> TASK DETAILS
Give the records again in full, exactly as they appear.

(Front-end code edit data)

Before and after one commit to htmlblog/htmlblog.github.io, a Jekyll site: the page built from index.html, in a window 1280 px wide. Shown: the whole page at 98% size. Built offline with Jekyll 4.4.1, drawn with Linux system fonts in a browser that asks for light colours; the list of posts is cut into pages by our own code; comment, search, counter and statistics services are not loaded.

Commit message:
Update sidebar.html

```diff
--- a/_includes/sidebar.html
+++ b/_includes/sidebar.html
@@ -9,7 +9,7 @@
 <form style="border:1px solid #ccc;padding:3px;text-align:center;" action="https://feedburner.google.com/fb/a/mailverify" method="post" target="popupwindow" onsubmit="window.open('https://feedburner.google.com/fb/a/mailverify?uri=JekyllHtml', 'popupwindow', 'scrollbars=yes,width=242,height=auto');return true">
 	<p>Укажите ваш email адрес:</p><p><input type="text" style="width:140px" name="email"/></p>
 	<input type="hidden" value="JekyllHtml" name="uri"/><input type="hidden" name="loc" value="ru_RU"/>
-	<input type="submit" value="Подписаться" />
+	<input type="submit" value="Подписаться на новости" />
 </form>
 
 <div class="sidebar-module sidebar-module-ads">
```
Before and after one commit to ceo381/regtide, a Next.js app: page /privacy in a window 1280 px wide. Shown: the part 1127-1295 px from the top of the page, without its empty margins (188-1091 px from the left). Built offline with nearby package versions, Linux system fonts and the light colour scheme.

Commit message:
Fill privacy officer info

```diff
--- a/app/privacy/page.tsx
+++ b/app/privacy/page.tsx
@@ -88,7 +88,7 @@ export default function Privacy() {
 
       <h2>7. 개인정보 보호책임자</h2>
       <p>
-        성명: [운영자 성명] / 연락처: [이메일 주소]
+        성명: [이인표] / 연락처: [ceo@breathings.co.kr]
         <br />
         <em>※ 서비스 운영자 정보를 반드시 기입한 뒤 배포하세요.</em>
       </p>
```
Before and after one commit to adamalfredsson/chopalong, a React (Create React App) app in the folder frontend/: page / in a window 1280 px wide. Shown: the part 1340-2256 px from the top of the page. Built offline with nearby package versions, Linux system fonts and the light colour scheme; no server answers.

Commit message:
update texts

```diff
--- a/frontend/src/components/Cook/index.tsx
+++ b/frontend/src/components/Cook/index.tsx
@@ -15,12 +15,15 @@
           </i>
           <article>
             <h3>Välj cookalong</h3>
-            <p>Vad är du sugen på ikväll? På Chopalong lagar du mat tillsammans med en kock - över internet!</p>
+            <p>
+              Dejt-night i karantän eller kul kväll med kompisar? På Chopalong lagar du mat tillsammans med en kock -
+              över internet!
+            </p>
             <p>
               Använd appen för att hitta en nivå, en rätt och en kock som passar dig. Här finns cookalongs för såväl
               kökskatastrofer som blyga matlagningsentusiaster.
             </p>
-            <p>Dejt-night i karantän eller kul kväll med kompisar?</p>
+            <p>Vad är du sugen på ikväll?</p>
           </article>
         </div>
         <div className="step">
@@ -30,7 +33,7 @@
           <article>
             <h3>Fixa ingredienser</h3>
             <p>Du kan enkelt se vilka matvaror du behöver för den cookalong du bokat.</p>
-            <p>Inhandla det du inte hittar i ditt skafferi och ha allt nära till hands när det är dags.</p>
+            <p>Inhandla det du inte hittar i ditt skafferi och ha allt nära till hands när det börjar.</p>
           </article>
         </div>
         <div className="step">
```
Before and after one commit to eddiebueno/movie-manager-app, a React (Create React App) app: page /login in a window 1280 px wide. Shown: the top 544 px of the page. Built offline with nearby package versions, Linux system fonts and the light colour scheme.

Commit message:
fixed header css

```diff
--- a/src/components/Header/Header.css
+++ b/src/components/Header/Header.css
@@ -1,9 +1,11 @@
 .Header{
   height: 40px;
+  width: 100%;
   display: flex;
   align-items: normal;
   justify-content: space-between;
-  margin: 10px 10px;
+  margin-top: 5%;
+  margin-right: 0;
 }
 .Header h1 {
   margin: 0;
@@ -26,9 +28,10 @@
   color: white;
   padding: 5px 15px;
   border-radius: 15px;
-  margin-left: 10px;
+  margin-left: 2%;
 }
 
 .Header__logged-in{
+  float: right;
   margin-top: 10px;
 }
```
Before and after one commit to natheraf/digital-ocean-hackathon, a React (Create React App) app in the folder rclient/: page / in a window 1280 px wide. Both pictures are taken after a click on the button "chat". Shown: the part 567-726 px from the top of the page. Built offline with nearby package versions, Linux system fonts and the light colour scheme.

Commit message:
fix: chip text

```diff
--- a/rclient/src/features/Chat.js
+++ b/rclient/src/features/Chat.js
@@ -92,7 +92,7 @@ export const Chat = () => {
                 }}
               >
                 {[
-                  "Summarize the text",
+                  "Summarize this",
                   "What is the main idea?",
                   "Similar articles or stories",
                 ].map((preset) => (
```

> SOLUTION BELOW
Before and after one commit to htmlblog/htmlblog.github.io, a Jekyll site: the page built from index.html, in a window 1280 px wide. Shown: the whole page at 98% size. Built offline with Jekyll 4.4.1, drawn with Linux system fonts in a browser that asks for light colours; the list of posts is cut into pages by our own code; comment, search, counter and statistics services are not loaded.

Commit message:
Update sidebar.html

```diff
--- a/_includes/sidebar.html
+++ b/_includes/sidebar.html
@@ -9,7 +9,7 @@
 <form style="border:1px solid #ccc;padding:3px;text-align:center;" action="https://feedburner.google.com/fb/a/mailverify" method="post" target="popupwindow" onsubmit="window.open('https://feedburner.google.com/fb/a/mailverify?uri=JekyllHtml', 'popupwindow', 'scrollbars=yes,width=242,height=auto');return true">
 	<p>Укажите ваш email адрес:</p><p><input type="text" style="width:140px" name="email"/></p>
 	<input type="hidden" value="JekyllHtml" name="uri"/><input type="hidden" name="loc" value="ru_RU"/>
-	<input type="submit" value="Подписаться" />
+	<input type="submit" value="Подписаться на новости" />
 </form>
 
 <div class="sidebar-module sidebar-module-ads">
```
Before and after one commit to ceo381/regtide, a Next.js app: page /privacy in a window 1280 px wide. Shown: the part 1127-1295 px from the top of the page, without its empty margins (188-1091 px from the left). Built offline with nearby package versions, Linux system fonts and the light colour scheme.

Commit message:
Fill privacy officer info

```diff
--- a/app/privacy/page.tsx
+++ b/app/privacy/page.tsx
@@ -88,7 +88,7 @@ export default function Privacy() {
 
       <h2>7. 개인정보 보호책임자</h2>
       <p>
-        성명: [운영자 성명] / 연락처: [이메일 주소]
+        성명: [이인표] / 연락처: [ceo@breathings.co.kr]
         <br />
         <em>※ 서비스 운영자 정보를 반드시 기입한 뒤 배포하세요.</em>
       </p>
```
Before and after one commit to adamalfredsson/chopalong, a React (Create React App) app in the folder frontend/: page / in a window 1280 px wide. Shown: the part 1340-2256 px from the top of the page. Built offline with nearby package versions, Linux system fonts and the light colour scheme; no server answers.

Commit message:
update texts

```diff
--- a/frontend/src/components/Cook/index.tsx
+++ b/frontend/src/components/Cook/index.tsx
@@ -15,12 +15,15 @@
           </i>
           <article>
             <h3>Välj cookalong</h3>
-            <p>Vad är du sugen på ikväll? På Chopalong lagar du mat tillsammans med en kock - över internet!</p>
+            <p>
+              Dejt-night i karantän eller kul kväll med kompisar? På Chopalong lagar du mat tillsammans med en kock -
+              över internet!
+            </p>
             <p>
               Använd appen för att hitta en nivå, en rätt och en kock som passar dig. Här finns cookalongs för såväl
               kökskatastrofer som blyga matlagningsentusiaster.
             </p>
-            <p>Dejt-night i karantän eller kul kväll med kompisar?</p>
+            <p>Vad är du sugen på ikväll?</p>
           </article>
         </div>
         <div className="step">
@@ -30,7 +33,7 @@
           <article>
             <h3>Fixa ingredienser</h3>
             <p>Du kan enkelt se vilka matvaror du behöver för den cookalong du bokat.</p>
-            <p>Inhandla det du inte hittar i ditt skafferi och ha allt nära till hands när det är dags.</p>
+            <p>Inhandla det du inte hittar i ditt skafferi och ha allt nära till hands när det börjar.</p>
           </article>
         </div>
         <div className="step">
```
Before and after one commit to eddiebueno/movie-manager-app, a React (Create React App) app: page /login in a window 1280 px wide. Shown: the top 544 px of the page. Built offline with nearby package versions, Linux system fonts and the light colour scheme.

Commit message:
fixed header css

```diff
--- a/src/components/Header/Header.css
+++ b/src/components/Header/Header.css
@@ -1,9 +1,11 @@
 .Header{
   height: 40px;
+  width: 100%;
   display: flex;
   align-items: normal;
   justify-content: space-between;
-  margin: 10px 10px;
+  margin-top: 5%;
+  margin-right: 0;
 }
 .Header h1 {
   margin: 0;
@@ -26,9 +28,10 @@
   color: white;
   padding: 5px 15px;
   border-radius: 15px;
-  margin-left: 10px;
+  margin-left: 2%;
 }
 
 .Header__logged-in{
+  float: right;
   margin-top: 10px;
 }
```
Before and after one commit to natheraf/digital-ocean-hackathon, a React (Create React App) app in the folder rclient/: page / in a window 1280 px wide. Both pictures are taken after a click on the button "chat". Shown: the part 567-726 px from the top of the page. Built offline with nearby package versions, Linux system fonts and the light colour scheme.

Commit message:
fix: chip text

```diff
--- a/rclient/src/features/Chat.js
+++ b/rclient/src/features/Chat.js
@@ -92,7 +92,7 @@ export const Chat = () => {
                 }}
               >
                 {[
-                  "Summarize the text",
+                  "Summarize this",
                   "What is the main idea?",
                   "Similar articles or stories",
                 ].map((preset) => (
```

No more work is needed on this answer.